TASK DATA =
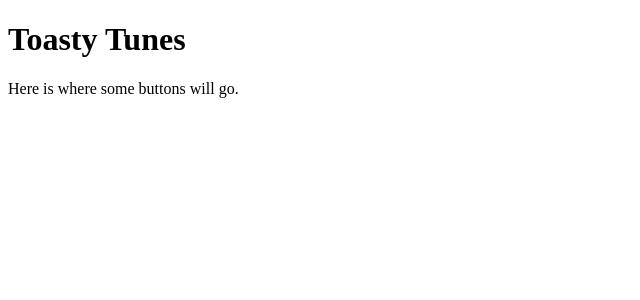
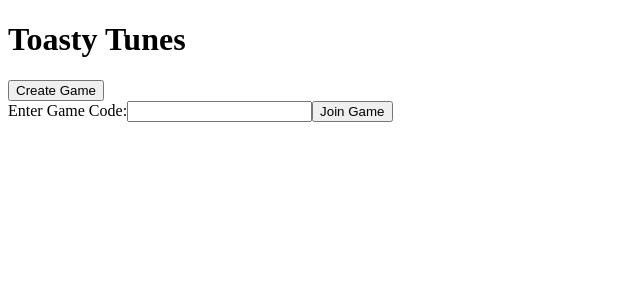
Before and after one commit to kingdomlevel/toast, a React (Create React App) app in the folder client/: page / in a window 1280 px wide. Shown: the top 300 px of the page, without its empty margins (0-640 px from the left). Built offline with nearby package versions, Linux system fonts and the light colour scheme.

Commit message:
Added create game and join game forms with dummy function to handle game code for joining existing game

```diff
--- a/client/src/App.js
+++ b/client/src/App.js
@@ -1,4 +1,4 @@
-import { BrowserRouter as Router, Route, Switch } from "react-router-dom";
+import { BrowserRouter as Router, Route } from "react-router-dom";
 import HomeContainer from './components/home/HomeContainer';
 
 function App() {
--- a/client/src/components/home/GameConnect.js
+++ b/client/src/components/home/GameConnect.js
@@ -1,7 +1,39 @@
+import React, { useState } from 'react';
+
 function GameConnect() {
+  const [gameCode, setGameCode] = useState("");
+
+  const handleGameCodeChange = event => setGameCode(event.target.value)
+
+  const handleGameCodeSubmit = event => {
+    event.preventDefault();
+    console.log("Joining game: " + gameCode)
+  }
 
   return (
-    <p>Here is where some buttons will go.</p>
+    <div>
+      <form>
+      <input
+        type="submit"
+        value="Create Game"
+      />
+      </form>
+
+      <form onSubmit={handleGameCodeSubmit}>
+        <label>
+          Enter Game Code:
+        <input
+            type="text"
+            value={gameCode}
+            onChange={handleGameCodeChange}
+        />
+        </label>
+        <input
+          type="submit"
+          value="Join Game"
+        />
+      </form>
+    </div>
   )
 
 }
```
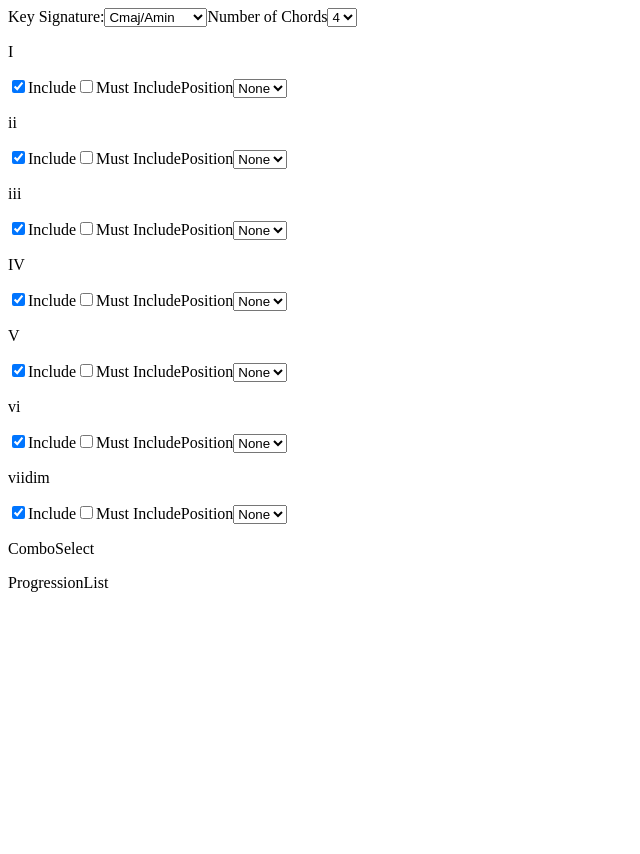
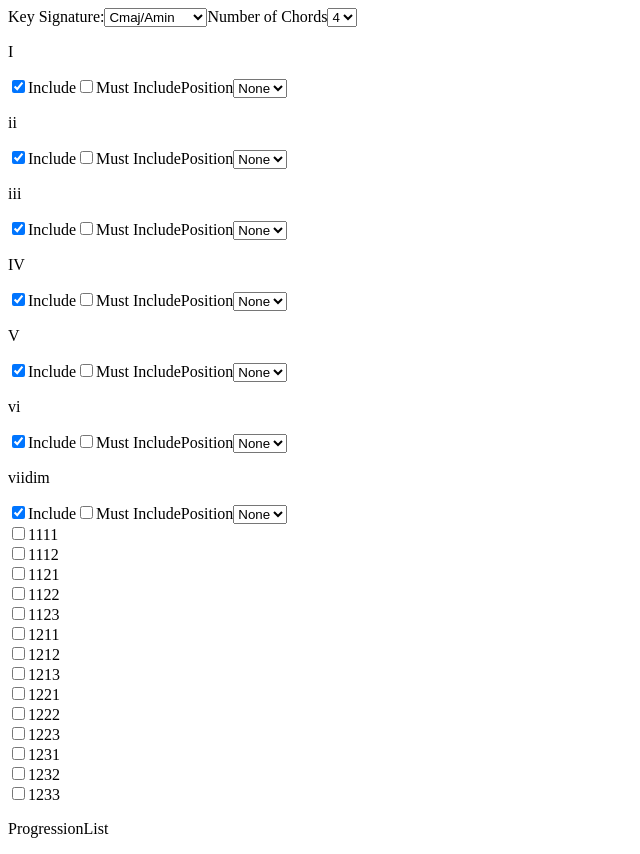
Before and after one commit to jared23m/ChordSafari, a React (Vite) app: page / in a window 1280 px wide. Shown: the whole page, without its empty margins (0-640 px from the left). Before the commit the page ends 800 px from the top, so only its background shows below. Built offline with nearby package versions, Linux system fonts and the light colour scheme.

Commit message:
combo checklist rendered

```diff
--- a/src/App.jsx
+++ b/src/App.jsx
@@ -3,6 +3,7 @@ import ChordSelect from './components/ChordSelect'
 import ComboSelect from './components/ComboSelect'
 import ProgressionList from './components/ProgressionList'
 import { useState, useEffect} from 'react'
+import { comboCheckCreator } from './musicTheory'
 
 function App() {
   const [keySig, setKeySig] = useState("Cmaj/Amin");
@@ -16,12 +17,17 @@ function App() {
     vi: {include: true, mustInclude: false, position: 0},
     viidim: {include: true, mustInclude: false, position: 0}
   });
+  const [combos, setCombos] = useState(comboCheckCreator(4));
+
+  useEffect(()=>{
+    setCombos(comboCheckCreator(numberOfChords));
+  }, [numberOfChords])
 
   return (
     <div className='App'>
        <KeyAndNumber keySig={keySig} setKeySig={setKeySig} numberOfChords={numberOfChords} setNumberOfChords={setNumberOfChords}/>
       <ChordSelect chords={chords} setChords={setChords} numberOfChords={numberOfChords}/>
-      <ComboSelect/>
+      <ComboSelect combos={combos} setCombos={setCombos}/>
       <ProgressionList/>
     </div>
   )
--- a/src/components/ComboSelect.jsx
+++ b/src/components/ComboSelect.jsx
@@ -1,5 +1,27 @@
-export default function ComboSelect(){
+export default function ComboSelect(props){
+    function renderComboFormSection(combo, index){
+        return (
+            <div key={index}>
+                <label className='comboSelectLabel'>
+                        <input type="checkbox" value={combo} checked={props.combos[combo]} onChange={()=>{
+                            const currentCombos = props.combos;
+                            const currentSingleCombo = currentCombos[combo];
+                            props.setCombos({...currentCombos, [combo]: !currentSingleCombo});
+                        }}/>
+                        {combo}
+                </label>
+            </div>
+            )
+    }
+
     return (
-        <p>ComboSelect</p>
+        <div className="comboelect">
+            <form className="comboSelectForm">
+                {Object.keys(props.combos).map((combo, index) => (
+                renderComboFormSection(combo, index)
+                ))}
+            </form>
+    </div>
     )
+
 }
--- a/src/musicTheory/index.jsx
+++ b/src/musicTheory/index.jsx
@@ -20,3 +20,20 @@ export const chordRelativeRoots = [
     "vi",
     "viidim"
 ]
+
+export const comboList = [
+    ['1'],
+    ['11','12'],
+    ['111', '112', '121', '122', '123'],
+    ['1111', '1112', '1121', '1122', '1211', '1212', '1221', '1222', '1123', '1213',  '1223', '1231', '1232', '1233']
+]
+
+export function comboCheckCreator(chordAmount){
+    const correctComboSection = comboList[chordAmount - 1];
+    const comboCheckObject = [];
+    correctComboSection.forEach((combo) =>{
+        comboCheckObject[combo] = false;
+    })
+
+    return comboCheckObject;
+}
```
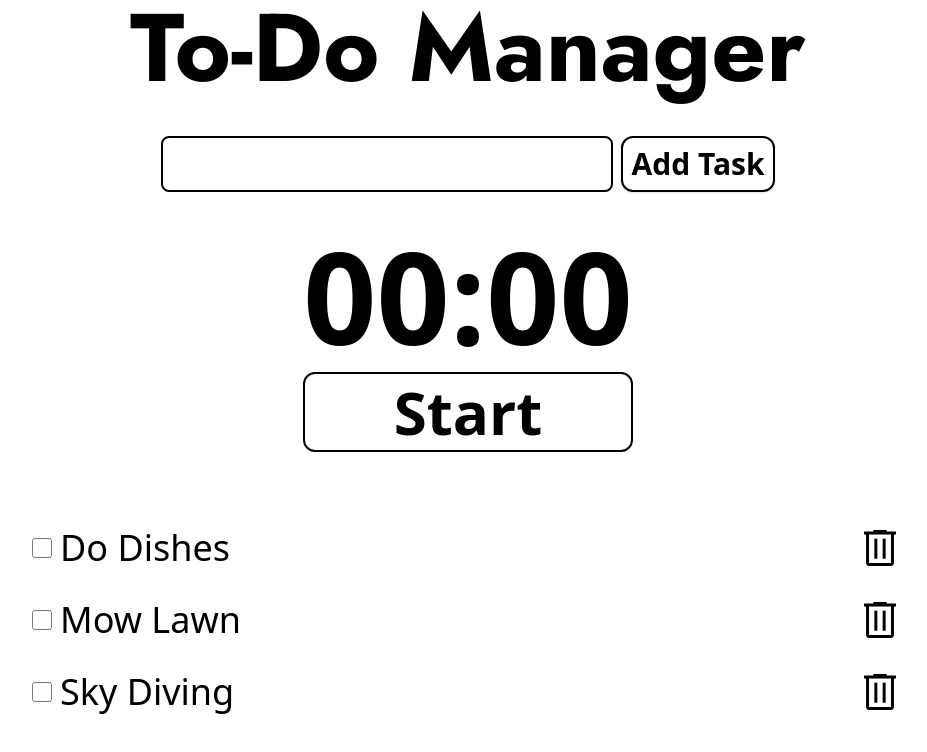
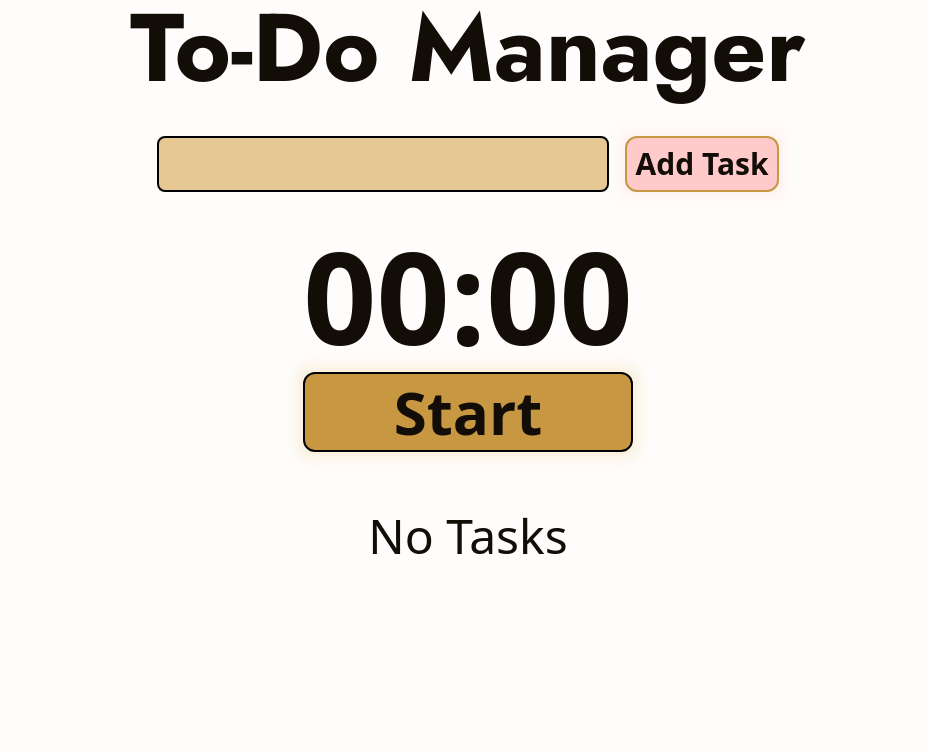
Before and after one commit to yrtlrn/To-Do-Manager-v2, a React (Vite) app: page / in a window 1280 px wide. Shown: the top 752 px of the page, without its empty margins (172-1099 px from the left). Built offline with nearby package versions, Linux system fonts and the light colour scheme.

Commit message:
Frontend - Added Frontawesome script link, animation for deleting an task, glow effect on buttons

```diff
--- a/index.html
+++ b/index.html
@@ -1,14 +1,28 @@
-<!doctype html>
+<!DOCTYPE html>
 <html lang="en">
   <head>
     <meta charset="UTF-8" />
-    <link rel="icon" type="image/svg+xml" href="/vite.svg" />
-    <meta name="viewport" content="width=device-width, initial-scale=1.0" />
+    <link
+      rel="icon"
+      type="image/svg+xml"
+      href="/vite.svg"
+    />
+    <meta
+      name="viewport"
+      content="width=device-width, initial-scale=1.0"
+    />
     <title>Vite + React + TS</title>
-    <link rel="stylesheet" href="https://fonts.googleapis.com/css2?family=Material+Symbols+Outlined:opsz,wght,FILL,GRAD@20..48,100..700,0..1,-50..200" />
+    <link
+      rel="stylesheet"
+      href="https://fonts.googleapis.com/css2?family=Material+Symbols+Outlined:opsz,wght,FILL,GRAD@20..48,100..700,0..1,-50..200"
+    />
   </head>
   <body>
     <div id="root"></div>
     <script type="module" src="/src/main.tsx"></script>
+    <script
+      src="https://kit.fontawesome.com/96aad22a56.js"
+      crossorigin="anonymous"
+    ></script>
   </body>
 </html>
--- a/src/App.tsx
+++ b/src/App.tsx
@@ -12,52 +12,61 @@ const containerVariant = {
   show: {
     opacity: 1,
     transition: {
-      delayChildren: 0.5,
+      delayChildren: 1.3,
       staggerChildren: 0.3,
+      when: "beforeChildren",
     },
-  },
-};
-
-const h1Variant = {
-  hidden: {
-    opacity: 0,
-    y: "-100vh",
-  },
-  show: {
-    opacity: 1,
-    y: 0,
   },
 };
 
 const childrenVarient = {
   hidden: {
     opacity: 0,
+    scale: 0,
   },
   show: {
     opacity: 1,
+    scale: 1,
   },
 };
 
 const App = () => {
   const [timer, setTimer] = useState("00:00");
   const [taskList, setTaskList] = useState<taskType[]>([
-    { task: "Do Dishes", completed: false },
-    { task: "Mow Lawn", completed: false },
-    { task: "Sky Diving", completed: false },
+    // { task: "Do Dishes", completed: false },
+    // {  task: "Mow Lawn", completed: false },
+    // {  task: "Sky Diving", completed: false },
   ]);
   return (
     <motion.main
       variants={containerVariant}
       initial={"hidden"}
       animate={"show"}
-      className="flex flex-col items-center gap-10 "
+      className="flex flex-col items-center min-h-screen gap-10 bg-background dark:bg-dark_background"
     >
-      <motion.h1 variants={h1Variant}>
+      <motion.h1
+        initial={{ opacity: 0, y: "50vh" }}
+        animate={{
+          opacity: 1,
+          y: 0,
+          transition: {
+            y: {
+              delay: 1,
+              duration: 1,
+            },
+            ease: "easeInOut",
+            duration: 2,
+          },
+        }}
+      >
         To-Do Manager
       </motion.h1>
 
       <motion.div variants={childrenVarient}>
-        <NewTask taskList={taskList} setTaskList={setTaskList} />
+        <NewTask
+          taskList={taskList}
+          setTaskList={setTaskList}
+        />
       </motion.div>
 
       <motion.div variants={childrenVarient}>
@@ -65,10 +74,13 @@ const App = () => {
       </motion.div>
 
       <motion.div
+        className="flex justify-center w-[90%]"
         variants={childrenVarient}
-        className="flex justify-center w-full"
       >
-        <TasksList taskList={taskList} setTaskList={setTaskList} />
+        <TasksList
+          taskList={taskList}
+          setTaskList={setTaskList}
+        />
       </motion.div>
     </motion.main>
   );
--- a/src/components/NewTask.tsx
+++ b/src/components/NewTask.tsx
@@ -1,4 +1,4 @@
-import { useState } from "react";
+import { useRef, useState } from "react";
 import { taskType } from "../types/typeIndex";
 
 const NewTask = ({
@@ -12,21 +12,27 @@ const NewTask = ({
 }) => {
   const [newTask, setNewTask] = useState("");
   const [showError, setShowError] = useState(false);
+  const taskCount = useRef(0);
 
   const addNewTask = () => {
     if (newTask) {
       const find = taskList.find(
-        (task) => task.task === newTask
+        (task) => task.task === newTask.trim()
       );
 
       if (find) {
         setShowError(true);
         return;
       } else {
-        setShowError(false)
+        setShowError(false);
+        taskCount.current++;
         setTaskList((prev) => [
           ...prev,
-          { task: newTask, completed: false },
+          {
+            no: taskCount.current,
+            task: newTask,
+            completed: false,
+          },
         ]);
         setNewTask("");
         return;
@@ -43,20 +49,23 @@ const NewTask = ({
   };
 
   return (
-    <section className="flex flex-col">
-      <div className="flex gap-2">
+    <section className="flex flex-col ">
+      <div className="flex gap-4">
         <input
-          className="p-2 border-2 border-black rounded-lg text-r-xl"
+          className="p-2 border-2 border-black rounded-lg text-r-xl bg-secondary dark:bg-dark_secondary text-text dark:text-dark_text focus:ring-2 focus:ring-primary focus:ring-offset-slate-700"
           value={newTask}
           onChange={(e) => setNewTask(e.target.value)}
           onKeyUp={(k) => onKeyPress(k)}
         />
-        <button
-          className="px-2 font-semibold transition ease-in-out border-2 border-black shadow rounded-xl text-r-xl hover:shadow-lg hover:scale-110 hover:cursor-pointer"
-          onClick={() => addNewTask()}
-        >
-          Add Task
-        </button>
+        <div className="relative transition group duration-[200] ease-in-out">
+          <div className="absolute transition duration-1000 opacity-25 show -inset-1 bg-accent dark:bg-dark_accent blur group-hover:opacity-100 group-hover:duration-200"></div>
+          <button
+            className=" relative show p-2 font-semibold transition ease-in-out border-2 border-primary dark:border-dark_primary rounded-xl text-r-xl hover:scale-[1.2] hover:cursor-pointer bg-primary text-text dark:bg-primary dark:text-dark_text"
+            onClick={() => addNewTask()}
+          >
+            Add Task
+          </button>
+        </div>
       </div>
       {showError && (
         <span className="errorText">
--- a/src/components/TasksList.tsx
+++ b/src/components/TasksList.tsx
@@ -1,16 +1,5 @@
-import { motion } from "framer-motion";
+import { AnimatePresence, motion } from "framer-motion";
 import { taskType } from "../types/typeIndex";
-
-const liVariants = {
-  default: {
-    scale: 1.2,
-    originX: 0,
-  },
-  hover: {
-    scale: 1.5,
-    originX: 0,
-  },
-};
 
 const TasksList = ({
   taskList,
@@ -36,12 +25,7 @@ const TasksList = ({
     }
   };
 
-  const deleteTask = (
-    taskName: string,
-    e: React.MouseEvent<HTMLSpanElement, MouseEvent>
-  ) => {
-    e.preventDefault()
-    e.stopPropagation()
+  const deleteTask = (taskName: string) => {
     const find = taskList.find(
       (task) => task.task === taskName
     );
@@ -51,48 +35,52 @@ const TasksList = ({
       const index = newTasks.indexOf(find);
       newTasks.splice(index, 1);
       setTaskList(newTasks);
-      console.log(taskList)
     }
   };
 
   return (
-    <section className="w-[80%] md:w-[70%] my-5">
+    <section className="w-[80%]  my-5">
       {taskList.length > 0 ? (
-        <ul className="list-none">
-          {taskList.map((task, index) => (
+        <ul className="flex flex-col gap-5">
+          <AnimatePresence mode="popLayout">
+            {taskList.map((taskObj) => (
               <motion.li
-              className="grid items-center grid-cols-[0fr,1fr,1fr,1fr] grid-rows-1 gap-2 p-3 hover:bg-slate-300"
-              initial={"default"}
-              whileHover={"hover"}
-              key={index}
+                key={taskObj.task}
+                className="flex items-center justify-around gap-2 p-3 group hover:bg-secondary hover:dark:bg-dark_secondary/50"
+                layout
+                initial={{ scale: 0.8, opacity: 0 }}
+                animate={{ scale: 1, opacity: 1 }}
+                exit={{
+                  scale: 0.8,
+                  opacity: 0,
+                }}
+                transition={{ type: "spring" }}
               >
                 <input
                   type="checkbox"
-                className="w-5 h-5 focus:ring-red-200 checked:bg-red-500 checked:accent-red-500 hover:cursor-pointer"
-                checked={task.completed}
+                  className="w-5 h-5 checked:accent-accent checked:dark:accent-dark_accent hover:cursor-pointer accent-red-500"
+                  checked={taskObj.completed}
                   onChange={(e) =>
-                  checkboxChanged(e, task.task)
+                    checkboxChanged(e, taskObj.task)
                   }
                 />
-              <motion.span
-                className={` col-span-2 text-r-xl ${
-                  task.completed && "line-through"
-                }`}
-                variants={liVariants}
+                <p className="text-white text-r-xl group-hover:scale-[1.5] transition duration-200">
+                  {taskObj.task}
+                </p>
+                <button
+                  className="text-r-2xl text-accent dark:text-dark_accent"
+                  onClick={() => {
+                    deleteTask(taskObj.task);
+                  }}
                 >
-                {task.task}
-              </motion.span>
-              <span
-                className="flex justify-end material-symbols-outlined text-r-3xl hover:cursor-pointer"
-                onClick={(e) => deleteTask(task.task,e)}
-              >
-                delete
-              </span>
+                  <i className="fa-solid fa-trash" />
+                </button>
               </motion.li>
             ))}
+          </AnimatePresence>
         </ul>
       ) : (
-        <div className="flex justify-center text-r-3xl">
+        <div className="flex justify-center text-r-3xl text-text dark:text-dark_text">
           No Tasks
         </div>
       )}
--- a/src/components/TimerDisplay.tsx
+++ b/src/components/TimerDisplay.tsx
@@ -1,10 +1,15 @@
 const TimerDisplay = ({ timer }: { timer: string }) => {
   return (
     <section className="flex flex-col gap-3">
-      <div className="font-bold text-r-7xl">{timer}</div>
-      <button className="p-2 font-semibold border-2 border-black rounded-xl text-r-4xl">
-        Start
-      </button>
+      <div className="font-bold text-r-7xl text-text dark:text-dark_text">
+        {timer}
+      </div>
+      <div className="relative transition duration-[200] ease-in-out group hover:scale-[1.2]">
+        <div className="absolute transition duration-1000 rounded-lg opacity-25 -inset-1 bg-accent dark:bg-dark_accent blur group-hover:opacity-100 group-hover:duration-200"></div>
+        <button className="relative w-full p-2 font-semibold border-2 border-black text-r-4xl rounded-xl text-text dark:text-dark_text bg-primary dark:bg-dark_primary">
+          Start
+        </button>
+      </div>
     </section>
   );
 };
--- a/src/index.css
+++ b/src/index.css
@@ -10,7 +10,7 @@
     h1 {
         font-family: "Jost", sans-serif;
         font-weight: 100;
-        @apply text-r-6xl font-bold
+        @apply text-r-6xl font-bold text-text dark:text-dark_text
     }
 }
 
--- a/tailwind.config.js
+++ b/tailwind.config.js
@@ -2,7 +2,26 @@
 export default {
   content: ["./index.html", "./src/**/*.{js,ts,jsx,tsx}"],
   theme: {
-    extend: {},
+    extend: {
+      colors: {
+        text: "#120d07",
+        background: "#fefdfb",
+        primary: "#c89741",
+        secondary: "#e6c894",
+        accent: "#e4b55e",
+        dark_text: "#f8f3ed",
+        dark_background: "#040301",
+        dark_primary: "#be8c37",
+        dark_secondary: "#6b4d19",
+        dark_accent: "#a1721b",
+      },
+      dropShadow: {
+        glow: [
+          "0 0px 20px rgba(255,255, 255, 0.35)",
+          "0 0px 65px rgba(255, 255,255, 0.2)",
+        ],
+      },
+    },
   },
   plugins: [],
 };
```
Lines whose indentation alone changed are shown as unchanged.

WORK REQUIRED = From the records above, work out how many lines contain the string "ProgressionList". Give only the number.

EXPECTED ANSWER = 2